the size of the fellowship offer you get. It may also, however, increase
the probability of getting accepted because a school with a few partial
fellowships to offer will give them only to people who seem to have the
resources to accept them.
Where to Apply
If you are well-qualified, you should apply to all of the top-ranked economics
departments (e.g. MIT, Harvard, Stanford, Princeton, Chicago, Yale, Berkeley), and several
backup schools, depending on the strength of your record. You should
definitely seek advice from faculty members on this.
If you have a somewhat weaker record, there are lots of good graduate programs
out there, but you need to shop more carefully for schools that have well-known
advisors or have recently been investing a lot in graduate students. Some
middle-ranked schools (like recently Pennsylvania State) aggressively recruit
prospective students and have placed graduating PhD students in top 5 schools by
investing heavily in the students. You need to do a lot of homework, and
talk to lots of faculty about good places to apply. Information about good
places to go is likely to be dispersed.
Don't overlook the small but prestigious PhD programs at business schools:
Stanford GSB has a placement record that rivals the top economics departments,
and Harvard and Northwestern also have programs worth looking into. These
programs typically offer more individual attention and have more generous
The applicant pool seems to be getting more sophisticated and well prepared all
the time, so if you have something like a more "typical" undergraduate
background (undergraduate major, a couple of math classes, a thesis, mostly As),
you need to cast a fairly wide net. If you have more than a couple of B's
you need to cast wider still.
Visits and Contacts at Graduate Schools
- With rare exceptions, you SHOULD NOT initiate contact with faculty members
at schools you are applying to before the admissions decisions. You will
seem like a pest and like someone who doesn't understand the system.
After you are admitted there will be plenty of opportunities to meet faculty.
If you feel like you have an exceptional case for contacting a faculty member
at another school, seek the advice of your advisor first.
- After admission you should visit your top choices if at all possible.
You will learn an enormous amount then, swamping what you have managed to
figure out before then.
- Talk to the students to learn how often they meet with their advisors, who
is really accessible, and how the morale is among students. Some faculty
do a lot of aggressive recruiting but don't spend a lot of time with their
students later. The current students can tell you how advising really
- Anyone who tells you that one department is best for every student is not
being very thoughtful. You need to determine whether a department feels
right to you, and whether you feel like there are a set of potential advisors
for you. Your advisor will have enormous power over your life. You
need to be comfortable. Different departments have different strengths,
cultures, and styles. Some fields within departments have very strong
subcultures and impressive placement records. Learn about those.
- Find out about the placement records of the programs.
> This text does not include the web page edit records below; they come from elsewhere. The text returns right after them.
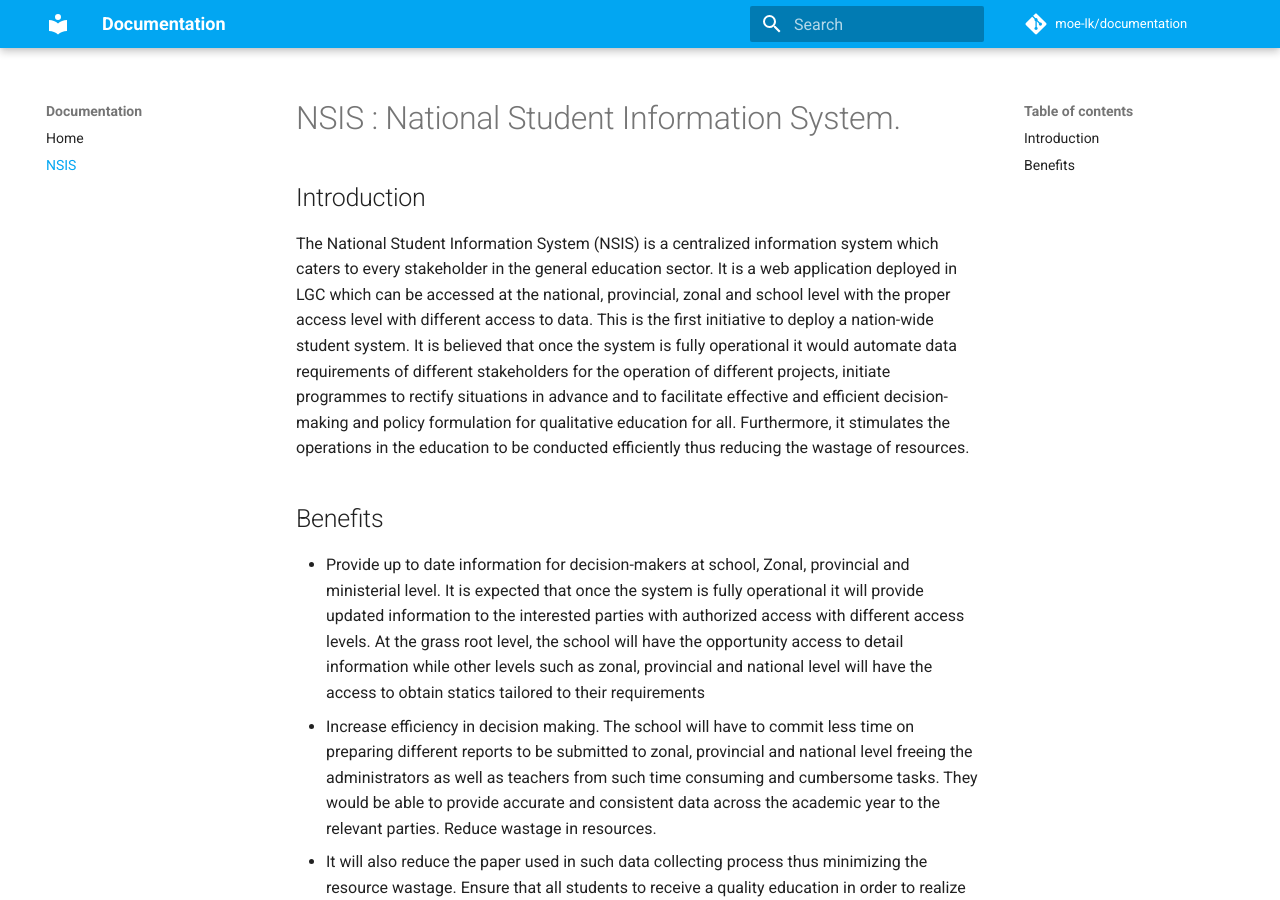
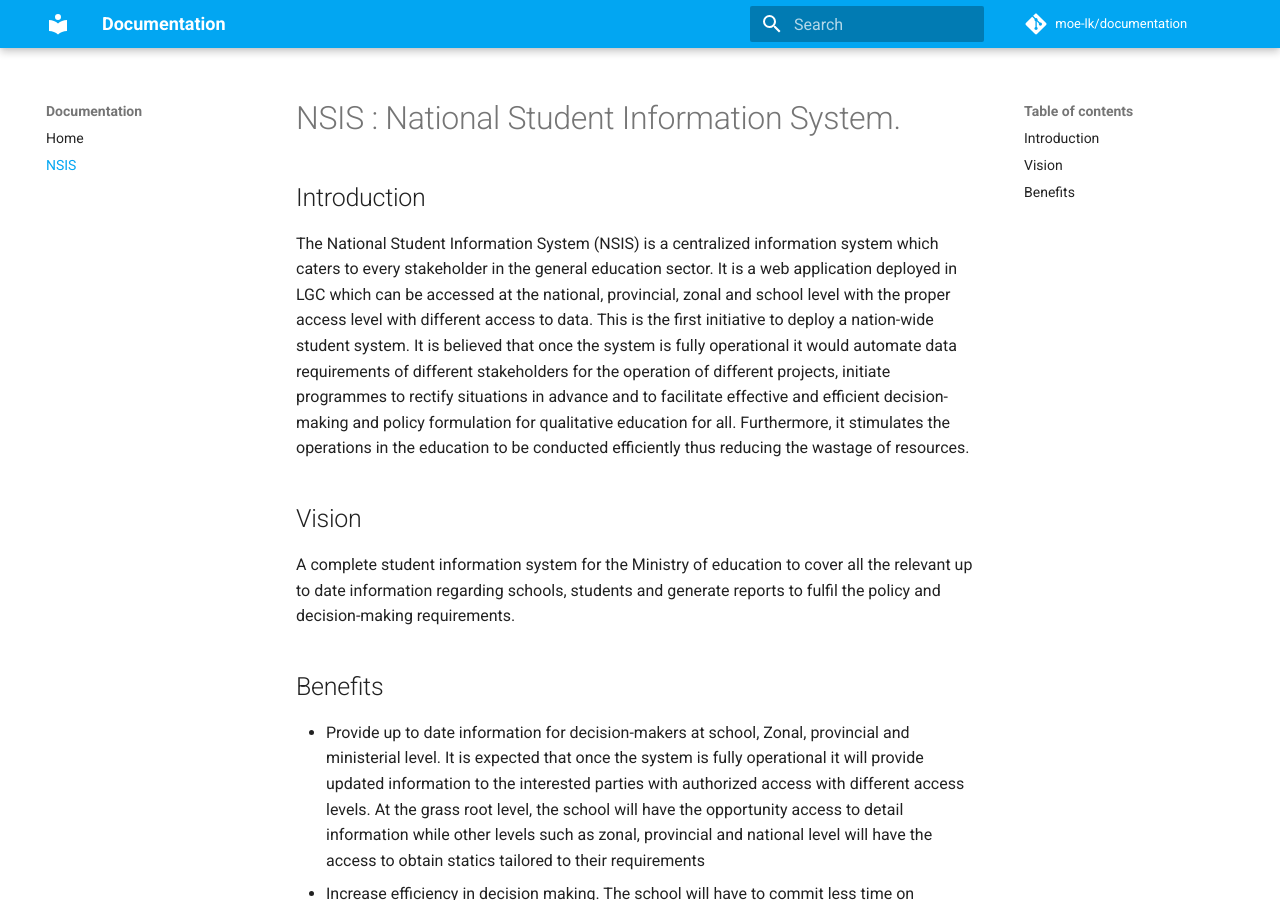
Before and after one commit to moe-lk/Documentation, an MkDocs documentation site: the page built from docs/nsis.md, in a window 1280 px wide and 900 px high. Built offline with MkDocs 1.6.1 and Material for MkDocs 9.7.7, drawn with Linux system fonts in a browser that asks for light colours; comment, search, counter and statistics services are not loaded.

Commit message:
Update nsis.md

```diff
--- a/docs/nsis.md
+++ b/docs/nsis.md
@@ -3,6 +3,10 @@
 ## Introduction
 
 The National Student Information System (NSIS) is a centralized information system which caters to every stakeholder in the general education sector. It is a web application deployed in LGC which can be accessed at the national, provincial, zonal and school level with the proper access level with different access to data. This is the first initiative to deploy a nation-wide student system. It is believed that once the system is fully operational it would automate data requirements of different stakeholders for the operation of different projects, initiate programmes to rectify situations in advance and to facilitate effective and efficient decision-making and policy formulation for qualitative education for all. Furthermore, it stimulates the operations in the education to be conducted efficiently thus reducing the wastage of resources.
+
+## Vision
+
+A complete student information system for the Ministry of education to cover all the relevant up to date information regarding schools, students and generate reports to fulfil the policy and decision-making requirements.
 
 ## Benefits
 
```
Don't just find out
about the top 5 students--find out about how number 10 or 15 in a class did,
and whether they were happy.
Even if you are quite certain you will be a star, it's possible you
won't be the very best, and even if you are, it will be a lot more fun if your
classmates aren't unemployed, despondent and neglected.
- Don't get too caught up in overall stereotypes. Faculty and students all
get very enthusiastic about grad student recruiting and tend to over-emphasize
differences among programs. There are many more similarities than
differences across top programs, and every department has fields with very
different advising styles. In the end you need to find two or three
advisors and a couple of good student buddies. A department with more
outstanding faculty and students makes it more likely you will find your
matches, but the subculture of your friends and advisors is far more salient
to your life than the overall department.